No, Jack is up before dawn insisting that the sun arise because he is ready for it to do so. Unlike the rest of us, the sun ignores him, but only because it is too far away for him to pummel it into submission. If it were 10 feet closer, it too would listen, if only to get him to shut up.
After his morning ablutions are complete, Jack dons his bib overalls, his favorite pair of bibs in fact. Why is this particular pair of bibs his favorite? Simply put, they are the only ones that still fit him. Jack grabs his shoes from the floor, and sits on the bed to put them on. Amazingly his wife Karen remains asleep. After more stomping, mumbling, coughing and cursing, Jack is out the door. He climbs into the Dodge pickup parked in the garage, fires the engine, opens the garage door and is now free to do as he damn well pleases.
By the time he reaches the end of the lane and turns onto the road, the sun emerges. Jack responds to it by saying “About damn time you got up you bastard”. Driving with purpose, Jack is on his way to the second most important part of his day (the first being popping the tab on a cold beer). It’s now time for the men to gather at the picnic table in town, the one reserved only for those gentleman who have lived long enough to earn the right to tell everybody else what to do. It is here, at this picnic table in the park where the first of three breakfasts are consumed, when politics are discussed, gossip is exchanged and the world is turned aright.
Arriving exactly at 5:30 Jack approaches the picnic table. None of the other men are there as of yet. This is both puzzling and annoying to Jack, because for the second time this day, something has caused him to wait (the damn sun being the first). Jack grumbles, coughs, scratches, complains then hitches up his overalls as he prepares to lower himself onto the end of the picnic table. Clearly, Jack has not thought this through, he does not yet realize that for every action, there is an equal and opposite reaction.
When 350 pounds of Jack Randall, descends upon the farthest most end of the picnic table, the other end (as it is not bolted to the ground) flips over 180 degrees, pinning Jack beneath it. The first thought that enters Jacks head is not “Holy crap, I’m trapped underneath a picnic table” rather it is, “Where the hell are those bastards, they’re late” Jack remains unconcerned about his predicament, after all this is not the first time that he has found himself in a situation that would scare most of us shitless No, Jack knows in the very core of his being that eventually everything will turn out all right. Jack has a great deal of experience with calling deaths bluff while holding only a pair of deuces.

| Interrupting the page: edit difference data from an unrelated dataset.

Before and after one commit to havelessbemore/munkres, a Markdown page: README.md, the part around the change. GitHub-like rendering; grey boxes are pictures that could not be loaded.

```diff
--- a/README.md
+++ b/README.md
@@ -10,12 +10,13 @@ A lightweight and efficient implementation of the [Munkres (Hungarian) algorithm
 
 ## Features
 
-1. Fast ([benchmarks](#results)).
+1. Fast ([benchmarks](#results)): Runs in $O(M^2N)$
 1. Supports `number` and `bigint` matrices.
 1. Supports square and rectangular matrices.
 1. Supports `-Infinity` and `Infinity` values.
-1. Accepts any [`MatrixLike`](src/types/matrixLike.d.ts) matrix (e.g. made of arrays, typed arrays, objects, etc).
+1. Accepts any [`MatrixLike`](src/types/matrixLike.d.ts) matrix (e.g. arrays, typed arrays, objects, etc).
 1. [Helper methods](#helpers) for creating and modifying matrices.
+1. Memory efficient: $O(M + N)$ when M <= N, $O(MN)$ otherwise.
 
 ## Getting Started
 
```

As fate would have it, (fate has a way of responding to Jacks wishes, as unlike the sun it is close by) his friends arrive. After some not so stifled laughing, the picnic table is lifted. Does Jack respond by saying “Thanks guys, you really saved my life” No, Jack simply says “Why are you all late?” and “Did any of you pecker heads bring coffee?”
Up ahead Jack sees the electric fence that serves to keep livestock out of the woods. Where one man might see danger, Jack sees opportunity. It’s now time for Jack to teach his son another life lesson. Now, you might be thinking to yourself “Oh no, this is going to end badly” or perhaps even “No, no, don’t do it kid, don’t touch the fence, you’ll get electrocuted.” Remember the fall, the fall that damaged Jacks edit function? Could the fall have damaged more than just an edit function we might ask? Against all reason (or maybe just to piss reason off) Jack tells his son to touch the fence.